Gov. Rick Perry on Thursday announced that the state has reached agreements with health facilities to provide care for veterans who cannot get timely treatment from the U.S. Department of Veterans Affairs. Now, he’s asking federal officials to approve the plan designed to help the 1.7 million veterans living in Texas.
The U.S. House and Senate this week both passed bills that would help veterans access health care outside the VA system if they cannot get a prompt VA appointment or do not live near a VA clinic.
“I remain hopeful, faithful, that Congress will in fact do the right thing and do it quickly,” Perry said at a groundbreaking ceremony for a privately funded facility that will treat soldiers for traumatic brain injury and post-traumatic stress at the Fort Hood Army base. “But until that happens, this temporary option can help reduce substantial pressure on the veterans, who have earned through their valor and their dedication the very best care that we can provide.”

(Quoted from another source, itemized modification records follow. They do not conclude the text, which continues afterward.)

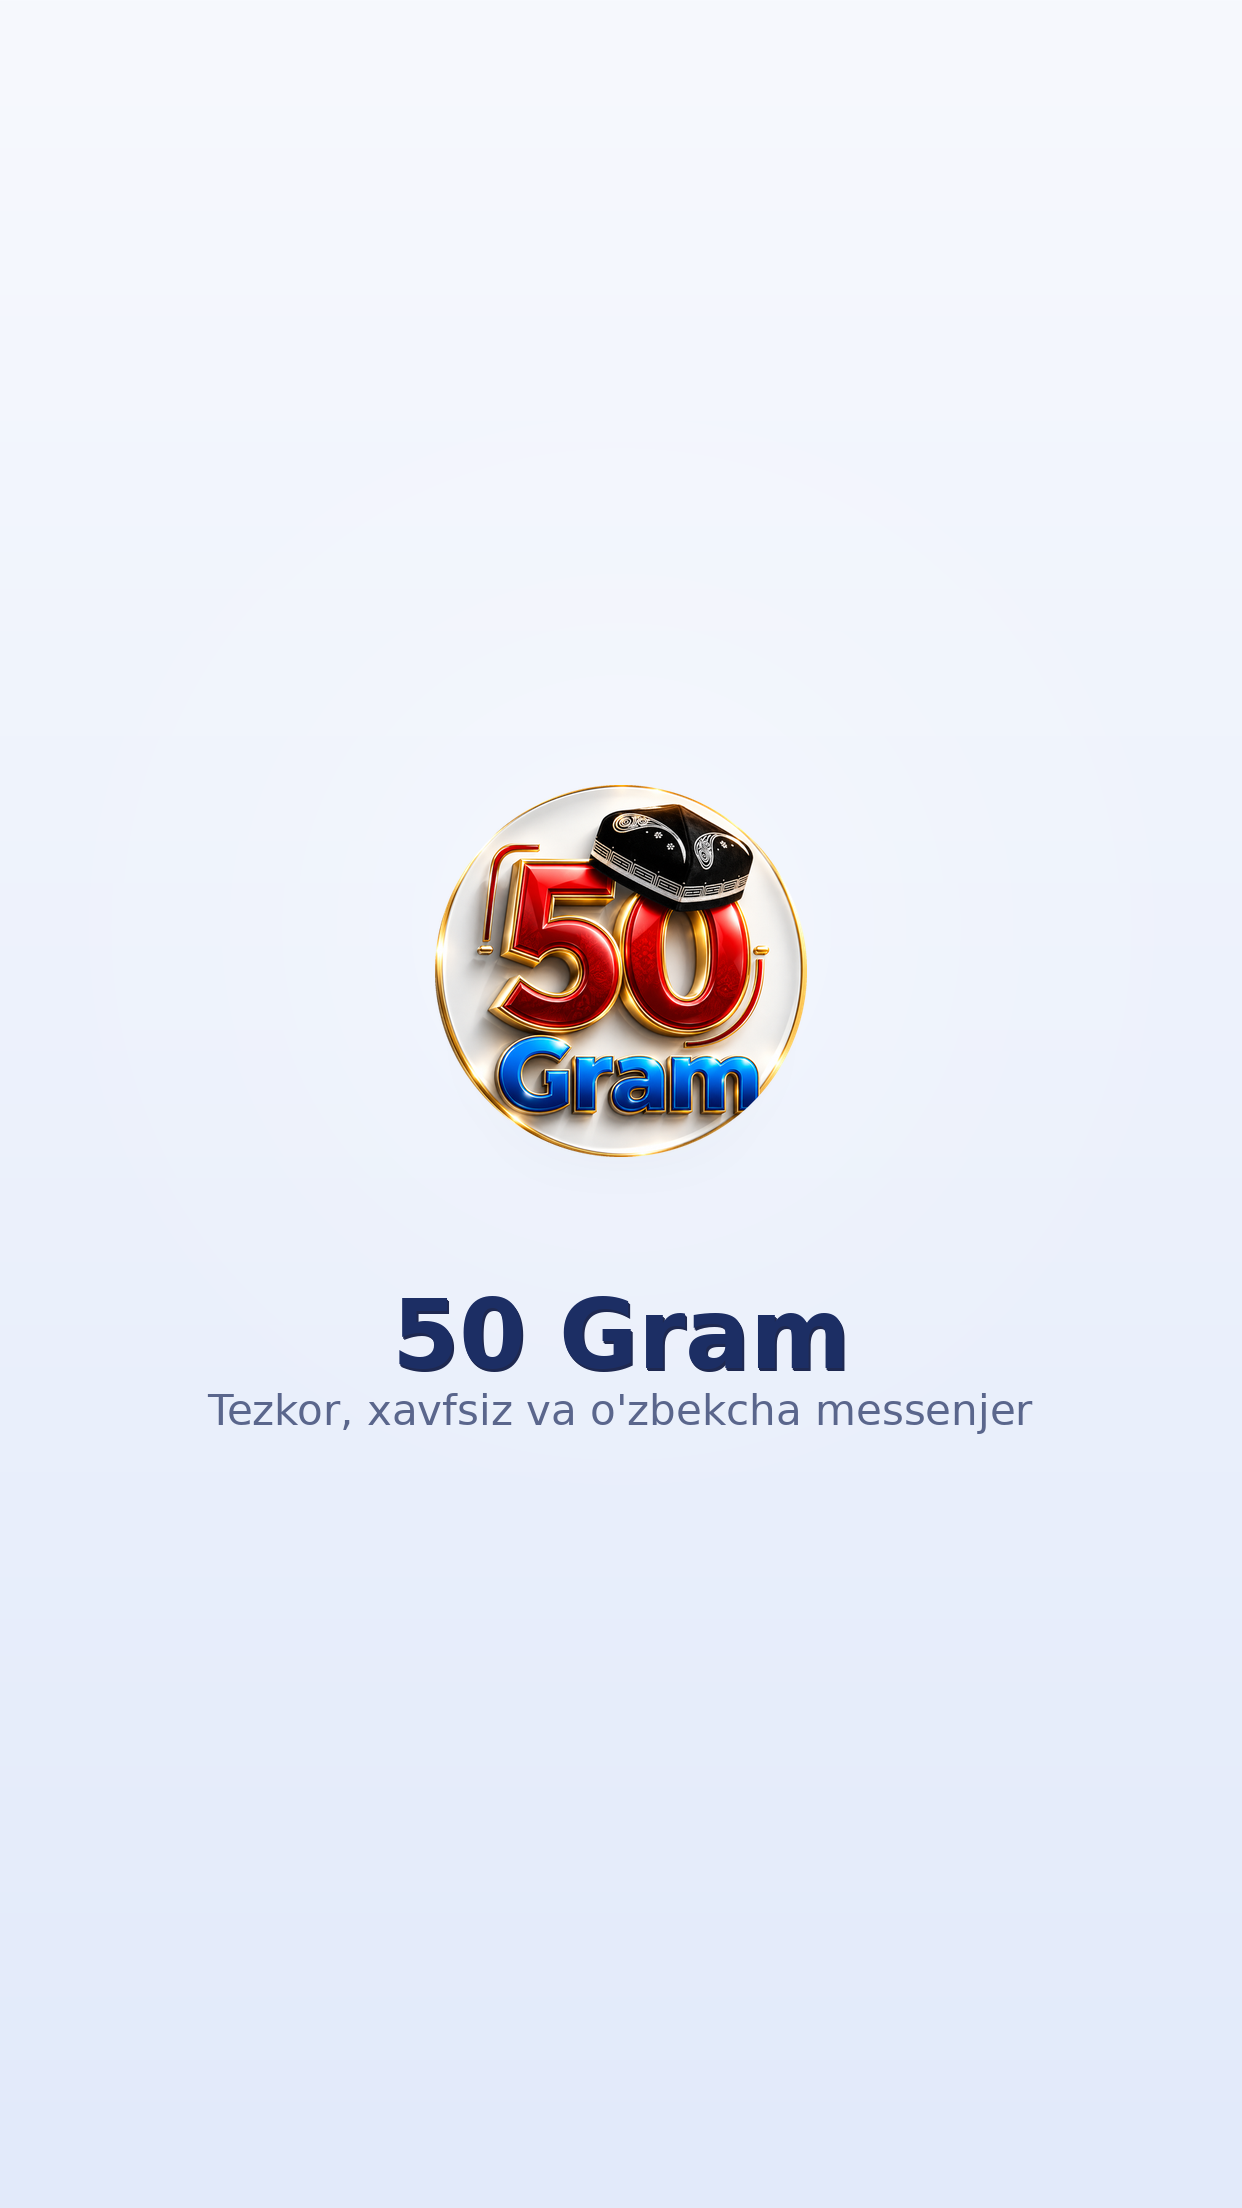
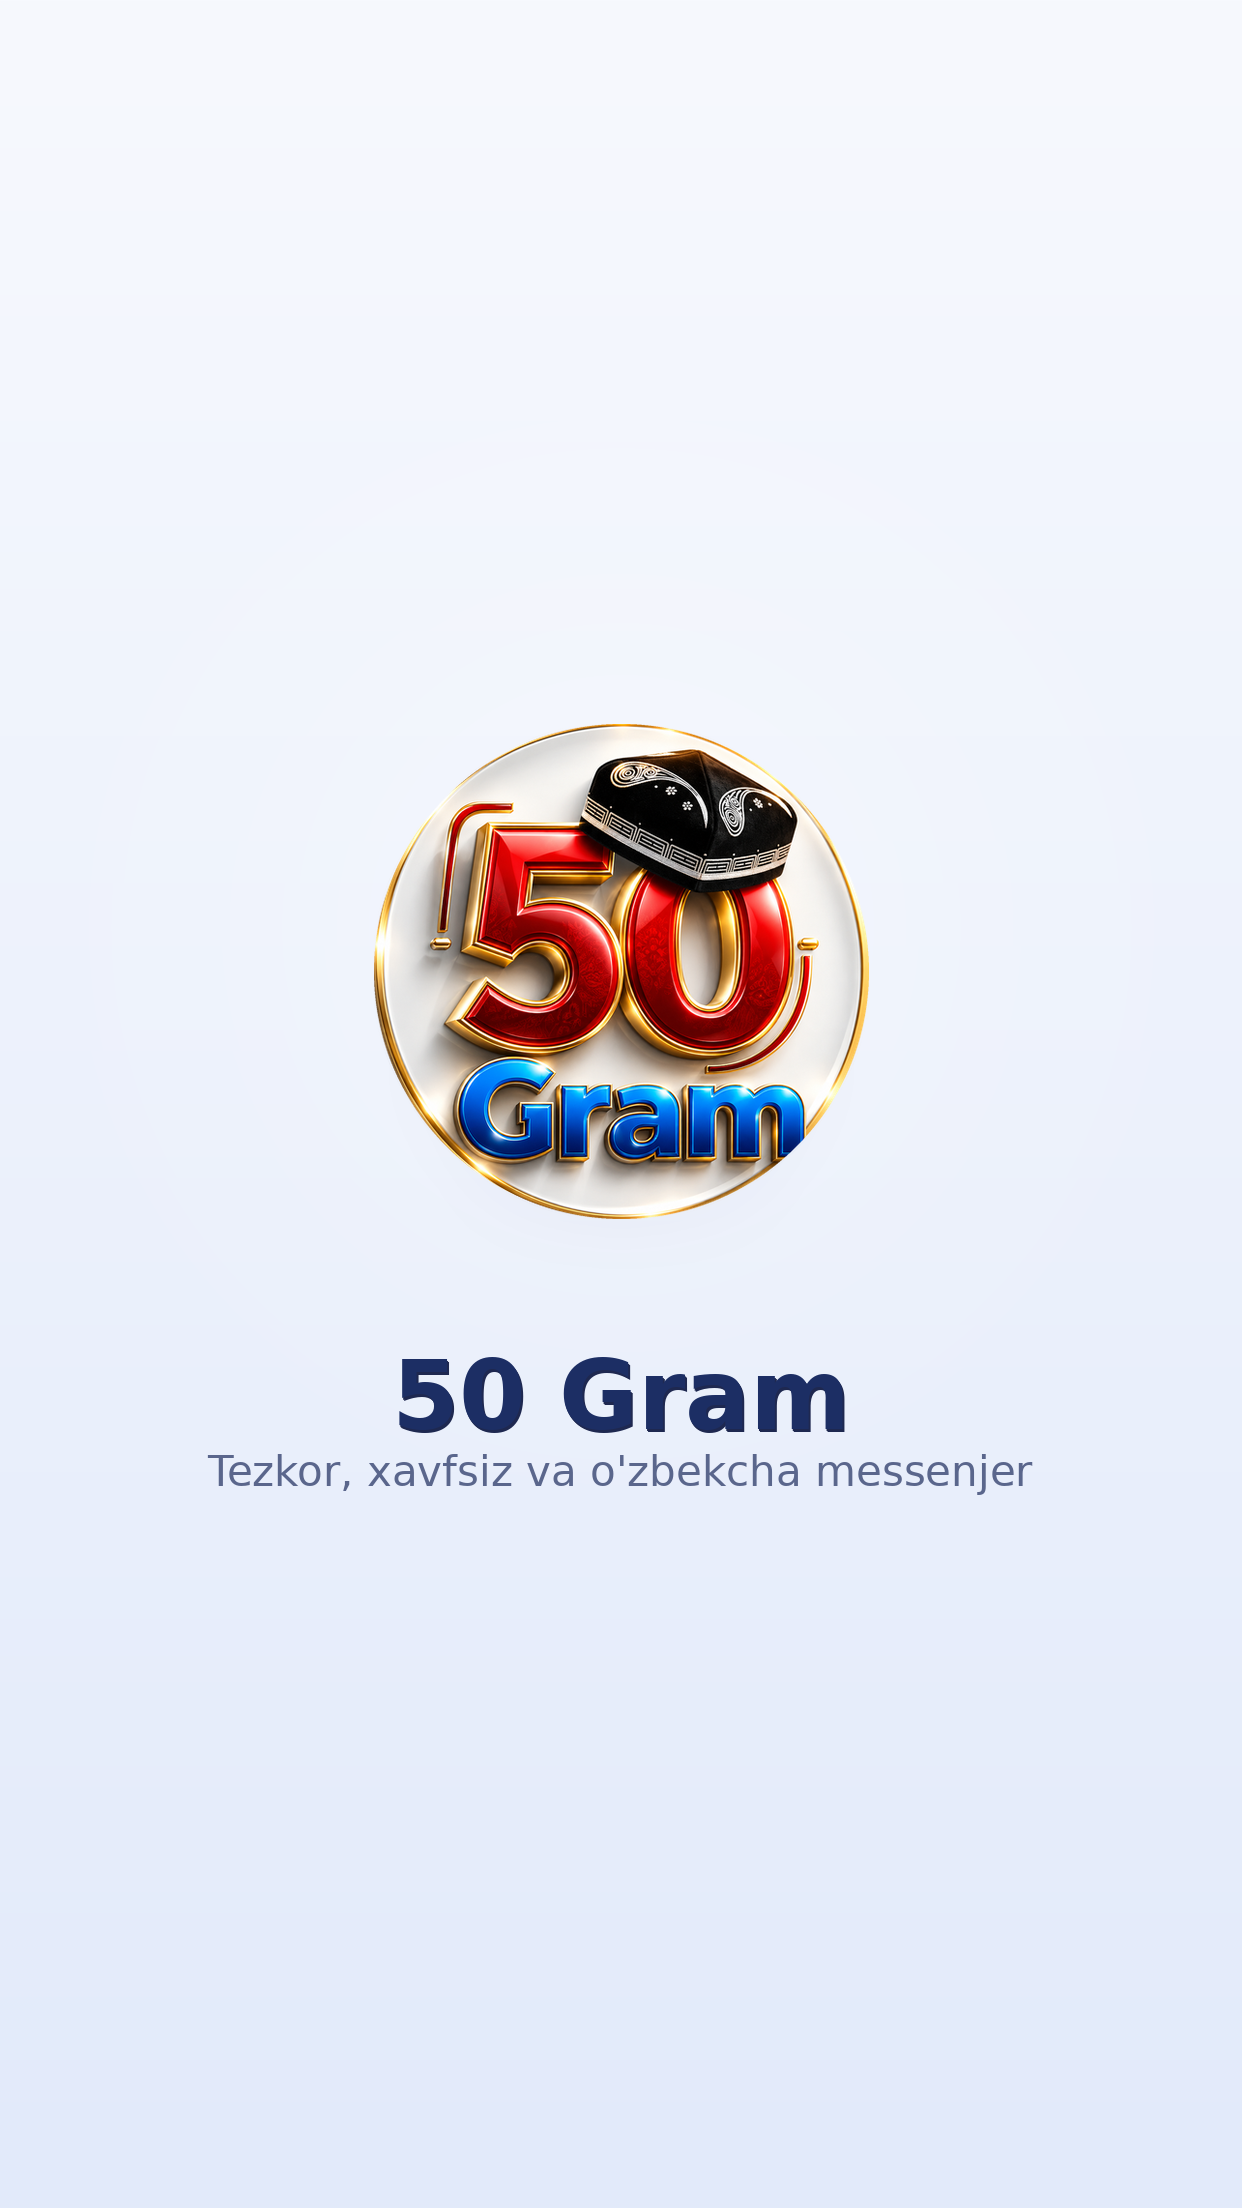
BREND logotipi 3-4x KATTALASHTIRILDI (Task 41): ① kirish sahifasi logotipi 88px → min(300px,74vw,40vh) — telefon brauzer/Android APK/iPhone ilovada 3-3.4x katta, har ekranda sig'adi (max-height 720px'da 36vh moslashuv) ② #auth ichki scrolli tasdiqlandi (kichik ekranlarda pastdagi tugmalar scroll bil

Changed region(s): [[0.2754, 0.3125, 0.8261, 0.6875], [0.1836, 0.625, 0.2754, 0.6875]]

diff --git a/web/style.css b/web/style.css
@@ -34,6 +34,7 @@ input,textarea,select{font:inherit;color:var(--matn)}
 a{color:var(--asos)}
 #app{position:fixed;inset:0;display:flex;background:var(--fon)}
 .scr{position:relative;height:100%}
+#auth{overflow-y:auto;overflow-x:hidden;-webkit-overflow-scrolling:touch}
 
 /* ---------- AUTH — aurora fon + shisha karta ---------- */
 #auth{flex:1;display:flex;padding:24px;background:var(--fon);overflow-y:auto;overflow-x:hidden}
@@ -45,7 +46,8 @@ a{color:var(--asos)}
 @keyframes aurora{0%{transform:translate(0,0) scale(1)}50%{transform:translate(40px,26px) scale(1.12)}100%{transform:translate(-26px,40px) scale(.95)}}
 .auth-box{position:relative;z-index:1;width:100%;max-width:390px;background:rgba(255,255,255,.74);backdrop-filter:blur(24px) saturate(1.5);-webkit-backdrop-filter:blur(24px) saturate(1.5);border-radius:32px;padding:32px 26px;box-shadow:var(--soya2);border:1px solid rgba(255,255,255,.85);text-align:center}
 body.dark .auth-box{background:rgba(20,28,49,.72);border-color:rgba(255,255,255,.09)}
-.logo{height:88px;margin:2px auto 18px;display:block;filter:drop-shadow(0 12px 30px rgba(198,146,32,.45))}
+.logo{height:min(300px,74vw,40vh);margin:2px auto 12px;display:block;filter:drop-shadow(0 12px 30px rgba(198,146,32,.45))}
+@media (max-height:720px){.logo{height:min(250px,64vw,36vh);margin-bottom:8px}}
 .step h2{margin:8px 0 5px;font-size:22px;font-weight:800;letter-spacing:-.4px}
 .step .mut{margin:0 0 18px}
 .phone-in{display:flex;align-items:center;background:rgba(255,255,255,.85);border:1.5px solid var(--chiziq);border-radius:18px;padding:0 16px;margin-bottom:14px;transition:border-color .18s,box-shadow .18s}
@@ -591,7 +593,7 @@ body.dark .sheet .grab{background:linear-gradient(90deg,#31415F,#42527A);box-sha
 @media (min-width:900px){
   .auth-hero{gap:clamp(28px,6vw,96px);max-width:1240px}
   .auth-brand{display:flex;flex-direction:column;align-items:flex-start;text-align:left;flex:1 1 380px;min-width:0;max-width:470px;animation:fadein .5s ease}
-  .brand-logo{height:136px;margin:0 0 22px;filter:drop-shadow(0 18px 40px rgba(198,146,32,.5))}
+  .brand-logo{height:280px;margin:0 0 26px;filter:drop-shadow(0 18px 40px rgba(198,146,32,.5))}
   .auth-brand h1{margin:0 0 12px;font-size:clamp(40px,4.2vw,56px);font-weight:900;letter-spacing:-1.6px;line-height:1.02;color:var(--asos);background:var(--grad);-webkit-background-clip:text;background-clip:text;-webkit-text-fill-color:transparent}
   .brand-tag{margin:0 0 28px;font-size:17px;line-height:1.6;color:var(--xira);max-width:440px}
   .brand-feats{display:grid;grid-template-columns:1fr 1fr;gap:12px;width:100%}

diff --git a/web/manage.js b/web/manage.js
@@ -565,7 +565,7 @@ function pgLanguage() {
 }
 function pgAbout() {
   openPage('50 Gram haqida', `
-    <div class="prof"><img src="logo.png" style="width:132px" alt="50 Gram"><h2>50 Gram</h2><div class="mut">Versiya 2.0 «Zamonaviy» · O‘zbekiston</div></div>
+    <div class="prof"><img src="logo.png" style="width:200px" alt="50 Gram"><h2>50 Gram</h2><div class="mut">Versiya 2.0 «Zamonaviy» · O‘zbekiston</div></div>
     <div class="hint">O‘zbekiston uchun yaratilgan tezkor, xavfsiz messenjer: chatlar, kanallar, istoriyalar, jonli efir (sovg‘a va martaba tizimi bilan), Reels va Shorts lenta, HD qo‘ng‘iroqlar.</div>
     ${rowsHTML([
       `<div>${tile('🔒', '#a5d8ff', '#4dabf7')}<div class="rt">Xavfsizlik<small>Ma’lumotlaringiz himoya ostida</small></div></div>`,

diff --git a/web/sw.js b/web/sw.js
@@ -1,5 +1,5 @@
 // 50 Gram service worker: ilova qobig'ini keshlaydi (oflayn ochiladi) + Telegram-uslubidagi Web Push.
-const V = '50gram-v30'
+const V = '50gram-v31'
 const SHELL = ['./', 'index.html', 'style.css', 'config.js', 'core.js', 'p2p.js', 'storage.js', 'chat.js', 'manage.js', 'social.js', 'rtc.js', 'logo.png', 'icon-192.png', 'icon-512.png', 'maskable-192.png', 'maskable-512.png', 'apple-touch-icon.png', 'favicon.png', 'manifest.json',
   // Task 29: Manrope shrifti + animatsiyali stiker paketlari + sovg'alar
   'fonts/manrope-latin.woff2', 'fonts/manrope-latin-ext.woff2',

The proposal comes after the eruption of a national scandal over wait times at VA clinics. Whistleblowers have alleged that staffers at federal clinics were instructed to manipulate scheduling documents to falsely report shorter wait times for veterans seeking medical services.
Texas VA clinics have some of the longest patient wait times in the nation, according to a federal report released Monday.
Perry said reports of “endless waits” at Texas VA clinics are “just unacceptable.”
The governor sent a letter on Thursday to Sloan Gibson, acting secretary of the U.S. Department of Veterans Affairs, asking him to approve the plan to allow veterans to use their federal benefits outside the VA system. Perry asked that the non-VA providers be reimbursed through Medicare, which he said would allow faster treatment and payment than would be possible through the Veterans Health Administration system.
“It is clear to Texans that [the Veterans Health Administration] needs immediate support to provide the care that our nation's heroes need and deserve,” Perry wrote.
Perry said several medical providers are interested in providing care under the plan, including the Baylor Scott and White, Christus and the University of North Texas systems, as well as University of Texas System hospitals.
At Fort Hood, Perry also said the state is planning to add staff to the Texas Veterans Hotline to help veterans understand their benefits and treatment options.
Perry's comments came after he drew national attention for comments he made in San Francisco on Wednesday night, when he compared homosexuality to alcoholism, according to KPIX 5, a CBS station in San Francisco.
During an event at the Commonwealth Club of California, Perry was asked whether homosexuality is a disorder.
The Republican Party of Texas earlier this month added to its platform a plank that endorses “reparative therapy,” or counseling and psychological treatments that aim to turn gay people straight. The American Medical Association opposes such therapy.
"I may have the genetic coding that I'm inclined to be an alcoholic, but I have the desire not to do that, and I look at the homosexual issue the same way,” Perry said in a video posted on the TV station’s website.
Perry did not take questions from reporters at the ceremony at Fort Hood.